Abstract 260: Interruption of Protein-Protein Interaction of CD36 With Other Proteins Alters CD36 Biological Functions
CD36 is a transmembrane glycoprotein belonging to the type 2 scavenger receptor family. On macrophages and platelets CD36 recognizes oxidized LDL and other endogenous danger signals and thereby transmits signals that promote athero-thrombotic processes. CD36 has been shown to associate physically with other transmembrane proteins, including integrins, tetraspanins, and toll-like receptors, and CD36-mediated cell signaling is modulated by these partner molecules.

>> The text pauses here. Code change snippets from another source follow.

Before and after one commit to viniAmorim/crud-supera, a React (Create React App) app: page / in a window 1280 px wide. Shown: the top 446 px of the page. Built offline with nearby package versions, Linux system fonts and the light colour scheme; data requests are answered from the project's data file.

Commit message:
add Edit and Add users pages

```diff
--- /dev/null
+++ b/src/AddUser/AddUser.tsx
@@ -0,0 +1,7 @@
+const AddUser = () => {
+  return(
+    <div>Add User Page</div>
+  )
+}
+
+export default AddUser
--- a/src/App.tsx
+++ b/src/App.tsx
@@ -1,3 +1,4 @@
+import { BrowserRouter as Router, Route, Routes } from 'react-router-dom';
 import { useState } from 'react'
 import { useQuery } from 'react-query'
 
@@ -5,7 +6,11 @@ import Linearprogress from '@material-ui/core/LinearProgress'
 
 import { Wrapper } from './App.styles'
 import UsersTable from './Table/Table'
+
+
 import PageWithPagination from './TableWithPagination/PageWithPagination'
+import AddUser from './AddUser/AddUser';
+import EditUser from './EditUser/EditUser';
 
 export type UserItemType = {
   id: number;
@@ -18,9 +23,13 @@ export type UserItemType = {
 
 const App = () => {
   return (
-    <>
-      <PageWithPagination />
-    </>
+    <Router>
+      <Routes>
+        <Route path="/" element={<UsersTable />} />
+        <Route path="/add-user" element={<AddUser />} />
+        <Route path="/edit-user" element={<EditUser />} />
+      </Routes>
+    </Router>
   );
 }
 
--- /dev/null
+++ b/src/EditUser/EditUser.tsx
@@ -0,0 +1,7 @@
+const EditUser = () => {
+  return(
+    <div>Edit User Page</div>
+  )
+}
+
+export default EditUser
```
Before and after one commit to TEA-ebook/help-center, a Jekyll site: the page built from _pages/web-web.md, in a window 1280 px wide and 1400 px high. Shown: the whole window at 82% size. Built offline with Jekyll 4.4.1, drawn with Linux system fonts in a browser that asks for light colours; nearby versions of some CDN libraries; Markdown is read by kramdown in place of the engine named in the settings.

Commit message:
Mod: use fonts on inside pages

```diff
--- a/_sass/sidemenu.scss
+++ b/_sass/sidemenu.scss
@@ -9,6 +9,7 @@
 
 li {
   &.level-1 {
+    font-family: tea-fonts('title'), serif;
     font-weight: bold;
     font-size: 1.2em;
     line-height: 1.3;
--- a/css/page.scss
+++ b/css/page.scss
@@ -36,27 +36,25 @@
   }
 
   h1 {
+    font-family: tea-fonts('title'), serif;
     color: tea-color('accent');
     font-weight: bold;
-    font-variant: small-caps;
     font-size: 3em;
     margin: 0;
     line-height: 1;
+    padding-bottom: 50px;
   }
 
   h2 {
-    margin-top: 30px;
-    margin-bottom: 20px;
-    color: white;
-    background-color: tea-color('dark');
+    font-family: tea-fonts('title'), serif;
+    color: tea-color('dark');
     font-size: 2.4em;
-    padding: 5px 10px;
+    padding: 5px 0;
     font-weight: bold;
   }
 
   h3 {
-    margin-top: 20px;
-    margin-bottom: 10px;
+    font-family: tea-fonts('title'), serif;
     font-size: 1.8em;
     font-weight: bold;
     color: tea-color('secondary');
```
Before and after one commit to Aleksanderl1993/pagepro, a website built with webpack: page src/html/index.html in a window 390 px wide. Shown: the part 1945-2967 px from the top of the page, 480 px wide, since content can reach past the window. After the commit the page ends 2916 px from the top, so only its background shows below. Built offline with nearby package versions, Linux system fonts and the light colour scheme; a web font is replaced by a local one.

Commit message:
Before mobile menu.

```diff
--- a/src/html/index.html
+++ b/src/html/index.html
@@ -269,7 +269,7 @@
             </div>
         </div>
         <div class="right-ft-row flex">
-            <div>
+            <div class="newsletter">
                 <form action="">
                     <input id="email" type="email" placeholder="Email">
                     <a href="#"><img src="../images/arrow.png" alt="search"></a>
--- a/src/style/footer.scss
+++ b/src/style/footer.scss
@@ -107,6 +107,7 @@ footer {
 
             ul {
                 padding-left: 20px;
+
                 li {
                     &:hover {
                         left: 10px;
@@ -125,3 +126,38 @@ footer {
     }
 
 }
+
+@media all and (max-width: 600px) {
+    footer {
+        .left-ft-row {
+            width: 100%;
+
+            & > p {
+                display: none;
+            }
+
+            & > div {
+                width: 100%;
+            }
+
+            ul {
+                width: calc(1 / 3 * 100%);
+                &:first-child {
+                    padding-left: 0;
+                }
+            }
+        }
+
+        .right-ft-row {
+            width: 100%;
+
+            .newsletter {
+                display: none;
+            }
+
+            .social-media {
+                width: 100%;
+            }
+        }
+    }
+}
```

The CD36 N-terminal transmembrane domain (nTMD) contains a GXXXG sequence motif that in several membrane proteins has been shown to mediate protein-protein interactions. We thus hypothesized that the nTMD is involved in CD36 protein-protein interactions. We detected CD36 interactions with specific macrophage surface proteins with an immunofluorescence-based cross linking assay (Proximity Ligation Assay®/PLA) and confirmed them by immunoprecipitation/immunoblot (IP/IB). Prior to these assays cells were incubated with a synthetic 29 amino acid peptide containing the 22 amino acid of CD36 nTMD or a control peptide in which the glycine residues in GXXXG motif were replaced by valine. In functional experiments, macrophages were pre-incubated with peptides and then treated with oxLDL or native LDL prior to assessing LDL uptake at 1hr, foam cell formation after 24hr by oil red O staining, ROS generation by fluorescence probes, and cell migration in a modified Boyden Chamber Assay. CD36 nTMD peptide treated cells compared to untreated or control peptide treated cells had decreased CD36 surface associations with both CD9 and CD18 as detected by both PLA and IP/IB. Functional assays revealed that CD36 nTMD peptide significantly decreased DiI-labeled oxLDL uptake and decreased foam cell formation by 44% (p <0.0001). This was associated with a 32% decrease in oxLDL-mediated ROS generation (p < 0.001). OxLDL-induced inhibition of macrophage migration was inhibited by 84% (p < 0.0001) by TMD treatment compared to the control peptide. In summary, these data support the hypothesis that CD36 nTMD mediates interaction of CD36 with other proteins such as CD9 and CD18, and that altering these interactions in macrophages ameliorates pathologically important CD36 mediated responses to oxLDL.
Author Disclosures: W. Huang: None. R. Li: None. D. Ramakrishnan: None. R.L. Silverstein: None.
- © 2014 by American Heart Association, Inc.